Create video games as a Designer, Programmer, or Artist.
A Geographic Information Systems Technician reads and analyzes existing maps, interprets them, and creates new ones based on current and newfound information. As a Geographic Information Systems Technician, you work very heavily with raw data, numbers, and computers; understand and decipher information; and create new maps as well as the programs for analyzing and creating those maps. It’s not like you’re an explorer, but you are, literally at times, charting new territory.
While many aspects of your work as a Geographic Information Systems Technician will find you at an office, some may take you to other locations to conduct fieldwork and surveys. Data management is your main priority, but handling and maintaining the equipment and software you use for surveys is another part of your job. You should be able to handle multiple projects at once, as well as have the ability to write progress reports on your findings.
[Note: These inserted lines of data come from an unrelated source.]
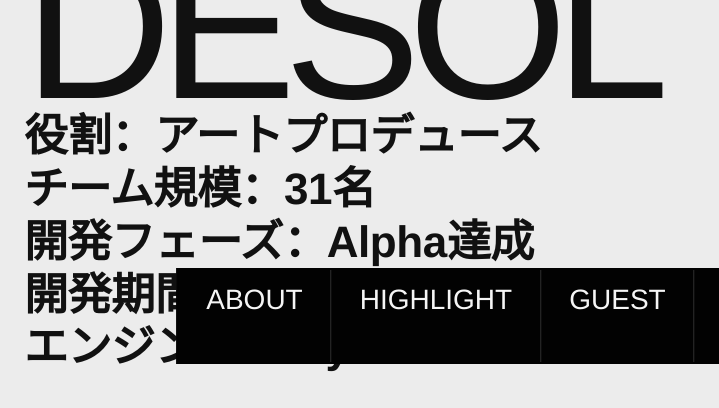
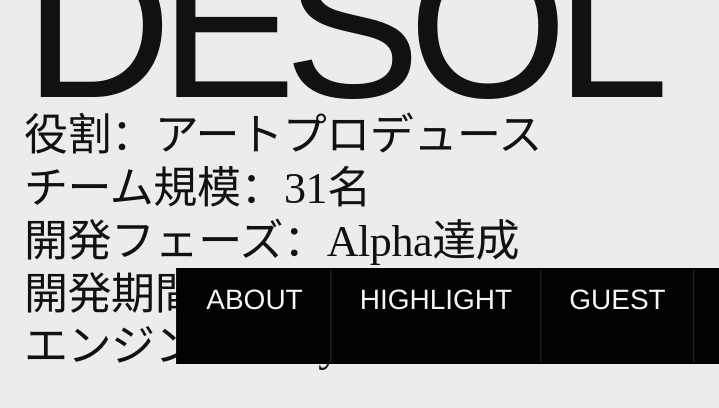
Before and after one commit to yqian142/super-duper-broccoli, a plain HTML site: page index.html in a window 1280 px wide. Shown: the part 416-824 px from the top of the page, 0-719 px from the left. Drawn offline with Linux system fonts and the light colour scheme.

Commit message:
Update index.html

```diff
--- a/index.html
+++ b/index.html
@@ -19,7 +19,7 @@
         margin: 0;
         background: var(--bg);
         color: var(--ink);
-        font-family: "Helvetica Neue", "Arial", "Hiragino Sans GB",
+        font-family: "Helvetica Neue", "Arial", "PingFang SC", "Hiragino Sans GB",
           sans-serif;
       }
 
@@ -77,9 +77,11 @@
       }
 
       .desol-body {
+        font-family: "Hiragino Mincho ProN", "Yu Mincho", serif;
         margin: 14px 0 0;
         max-width: 760px;
         font-size: 44px;
+        font-weight: 100;
         line-height: 1.2;
         letter-spacing: -0.01em;
       }
```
Because you’re a Technician, you’re there to support the Department Head. Much of the work you do is assigned to you by the Department Head, but you’re also responsible for attending meetings and conferences, making presentations, and even training new GIS Techs.
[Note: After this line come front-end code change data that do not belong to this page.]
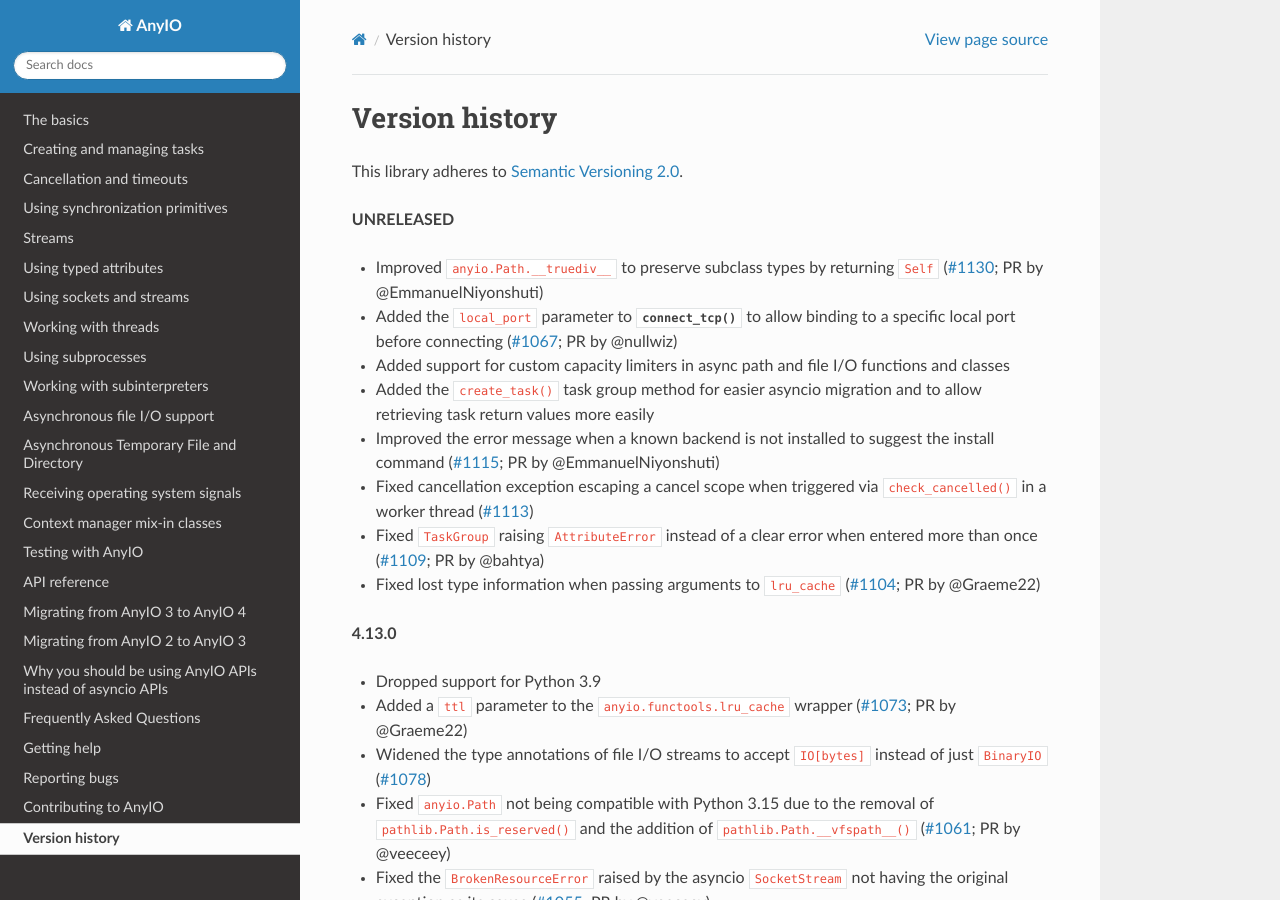
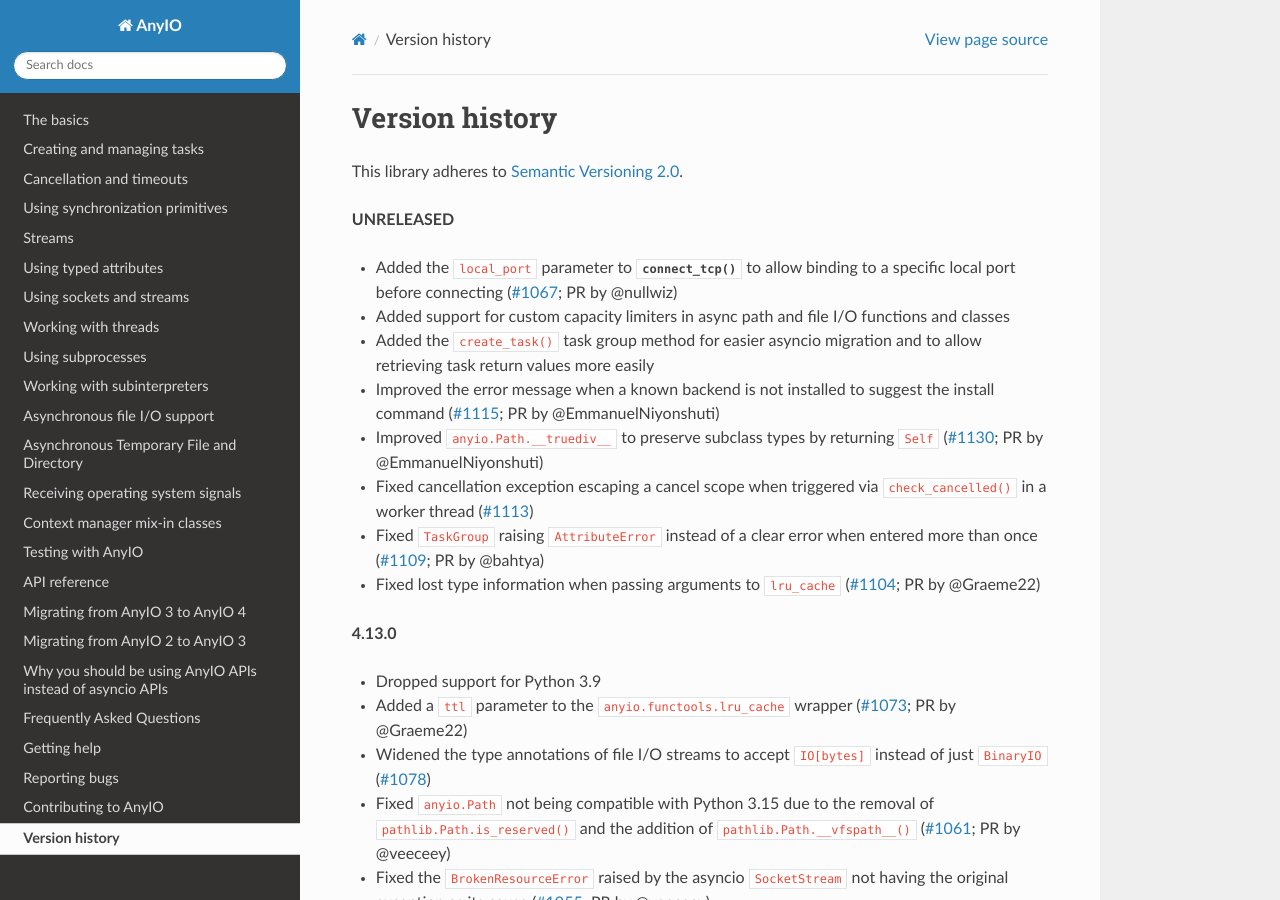
Before and after one commit to agronholm/anyio, a Sphinx documentation site: the page built from docs/versionhistory.rst, in a window 1280 px wide and 900 px high. Built offline with Sphinx 7.4.7 and the Read the Docs theme 3.1.0, drawn with Linux system fonts in a browser that asks for light colours; the version number could not be read and is left out; part of the change alters nothing that is shown.

```diff
--- a/docs/versionhistory.rst
+++ b/docs/versionhistory.rst
@@ -5,8 +5,6 @@ This library adheres to `Semantic Versioning 2.0 <http://semver.org/>`_.
 
 **UNRELEASED**
 
-- Improved ``anyio.Path.__truediv__`` to preserve subclass types by returning ``Self``
-  (`#1130 <https://github.com/agronholm/anyio/issues/1130>`_; PR by @EmmanuelNiyonshuti)
 - Added the ``local_port`` parameter to :func:`connect_tcp` to allow binding to a
   specific local port before connecting
   (`#1067 <https://github.com/agronholm/anyio/issues/1067>`_; PR by @nullwiz)
@@ -17,6 +15,8 @@ This library adheres to `Semantic Versioning 2.0 <http://semver.org/>`_.
 - Improved the error message when a known backend is not installed to suggest the
   install command
   (`#1115 <https://github.com/agronholm/anyio/pull/1115>`_; PR by @EmmanuelNiyonshuti)
+- Improved ``anyio.Path.__truediv__`` to preserve subclass types by returning ``Self``
+  (`#1130 <https://github.com/agronholm/anyio/issues/1130>`_; PR by @EmmanuelNiyonshuti)
 - Fixed cancellation exception escaping a cancel scope when triggered via
   ``check_cancelled()`` in a worker thread
   (`#1113 <https://github.com/agronholm/anyio/issues/1113>`_)
```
As you move up in your department, you may be asked to head up projects, which may entail such responsibilities as deciding which methods to use to interpret raw data, assigning location trips, and managing the GIS Techs beneath you.